But it was a little different for me back then. I was headed to college. Blessed with athletic ability, I led my basketball team in scoring. I had scholarship offers from schools all over the country when I was a sophomore. I even thought, "Maybe I'll be able to play professional sports." For a lot of us, sports represented a way out. But we knew in the back of our minds that some of us weren't going to make it out that way. We didn't have a lot of vision beyond that one hope.

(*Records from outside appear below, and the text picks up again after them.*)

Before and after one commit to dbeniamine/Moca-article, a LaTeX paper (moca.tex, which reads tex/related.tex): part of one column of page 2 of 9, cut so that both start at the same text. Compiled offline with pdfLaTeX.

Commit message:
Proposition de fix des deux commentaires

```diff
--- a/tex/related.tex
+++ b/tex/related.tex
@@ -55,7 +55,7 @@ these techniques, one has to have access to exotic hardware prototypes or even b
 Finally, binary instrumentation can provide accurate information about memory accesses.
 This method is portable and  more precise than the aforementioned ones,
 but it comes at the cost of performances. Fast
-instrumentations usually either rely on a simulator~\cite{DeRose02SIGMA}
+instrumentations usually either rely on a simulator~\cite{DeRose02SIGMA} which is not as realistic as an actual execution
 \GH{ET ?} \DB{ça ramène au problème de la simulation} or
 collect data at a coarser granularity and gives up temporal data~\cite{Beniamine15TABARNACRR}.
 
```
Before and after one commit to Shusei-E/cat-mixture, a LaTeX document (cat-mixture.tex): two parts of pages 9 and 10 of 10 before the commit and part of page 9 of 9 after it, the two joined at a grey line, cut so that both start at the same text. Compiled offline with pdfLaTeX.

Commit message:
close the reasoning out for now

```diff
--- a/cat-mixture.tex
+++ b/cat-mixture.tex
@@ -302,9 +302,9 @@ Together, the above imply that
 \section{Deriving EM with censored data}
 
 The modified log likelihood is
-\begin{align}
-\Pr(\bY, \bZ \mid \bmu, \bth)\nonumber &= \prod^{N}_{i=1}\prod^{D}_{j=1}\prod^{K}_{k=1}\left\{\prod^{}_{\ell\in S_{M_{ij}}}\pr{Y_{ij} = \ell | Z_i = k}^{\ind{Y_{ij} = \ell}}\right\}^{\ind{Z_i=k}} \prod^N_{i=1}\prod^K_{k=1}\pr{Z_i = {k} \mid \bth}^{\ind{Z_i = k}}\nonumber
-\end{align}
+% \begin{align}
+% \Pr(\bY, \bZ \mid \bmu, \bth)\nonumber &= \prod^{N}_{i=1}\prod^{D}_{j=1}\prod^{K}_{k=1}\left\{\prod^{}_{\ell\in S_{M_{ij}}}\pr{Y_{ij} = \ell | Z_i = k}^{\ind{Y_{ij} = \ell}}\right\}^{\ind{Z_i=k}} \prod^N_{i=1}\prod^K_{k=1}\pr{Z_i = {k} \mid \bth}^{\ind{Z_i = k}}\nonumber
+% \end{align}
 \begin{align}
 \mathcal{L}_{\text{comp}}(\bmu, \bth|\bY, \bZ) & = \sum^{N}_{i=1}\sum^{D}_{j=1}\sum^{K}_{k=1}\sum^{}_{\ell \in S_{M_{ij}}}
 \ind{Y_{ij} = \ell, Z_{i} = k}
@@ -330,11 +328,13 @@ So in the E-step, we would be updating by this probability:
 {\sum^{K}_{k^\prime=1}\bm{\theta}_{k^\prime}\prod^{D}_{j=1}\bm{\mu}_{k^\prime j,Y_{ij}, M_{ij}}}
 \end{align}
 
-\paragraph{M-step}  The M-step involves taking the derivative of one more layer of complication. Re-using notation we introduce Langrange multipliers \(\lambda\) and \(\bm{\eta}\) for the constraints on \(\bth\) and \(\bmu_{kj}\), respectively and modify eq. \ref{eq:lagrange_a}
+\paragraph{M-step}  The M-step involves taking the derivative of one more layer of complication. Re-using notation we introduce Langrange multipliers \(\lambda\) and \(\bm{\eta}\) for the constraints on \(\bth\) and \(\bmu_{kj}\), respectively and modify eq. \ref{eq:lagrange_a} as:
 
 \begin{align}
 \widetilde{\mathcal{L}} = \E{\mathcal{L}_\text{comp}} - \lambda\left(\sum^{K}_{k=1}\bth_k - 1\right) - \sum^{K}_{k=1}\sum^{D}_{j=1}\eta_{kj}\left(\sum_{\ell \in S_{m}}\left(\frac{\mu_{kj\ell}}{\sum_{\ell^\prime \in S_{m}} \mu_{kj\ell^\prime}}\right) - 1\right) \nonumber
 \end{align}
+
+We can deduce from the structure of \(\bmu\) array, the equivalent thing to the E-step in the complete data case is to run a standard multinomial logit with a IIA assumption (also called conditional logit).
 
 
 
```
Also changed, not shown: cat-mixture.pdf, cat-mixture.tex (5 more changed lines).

Sometimes, when I wasn't in school or playing ball, I would help my mother clean houses in white, upscale beach towns such as Stone Harbor and Avalon. Their owners would arrive for the summer season in new cars and hang out at the beach all day, tanning and indulging. Then they'd come home and order in food. My mother and I would look at each other in amazement at this exotic lifestyle, as if to say, "What is all this?" These houses were huge. They seemed like a fantasy land -- like Disneyland. Coming out of Whitesboro, I found the experience even more surreal. That's how I grew up in the fifties and sixties -- in a disjointed, divided world. I had no control of my long-term thinking. It was all too common for many in that era to grow up reacting emotionally instead turning on the brain.
I realize in hindsight that what I was trying to do was fill that hole in my heart. I think about this often, especially now that one of my main roles is teaching other people how to process their upbringing and move forward based on a nine-step methodology -- a process that I will address a little later in this book in a leadership and diversity context.
There is a huge dichotomy between what I knew when I was growing up and what I know today. My life has taught me that many people are still stuck in these "places" and aren't really able to take more control over their lives and explore the great possibilities they hold. Over the years, I turned all those things that happened to me and to my family into motivators, never forgetting and never getting comfortable.
Fortunately for me, my parents were there to encourage me to never quit and to do my best always. And in much of Whitesboro, that same spirit of determination prevailed, passed down through the generations from our town founder, Mr. White.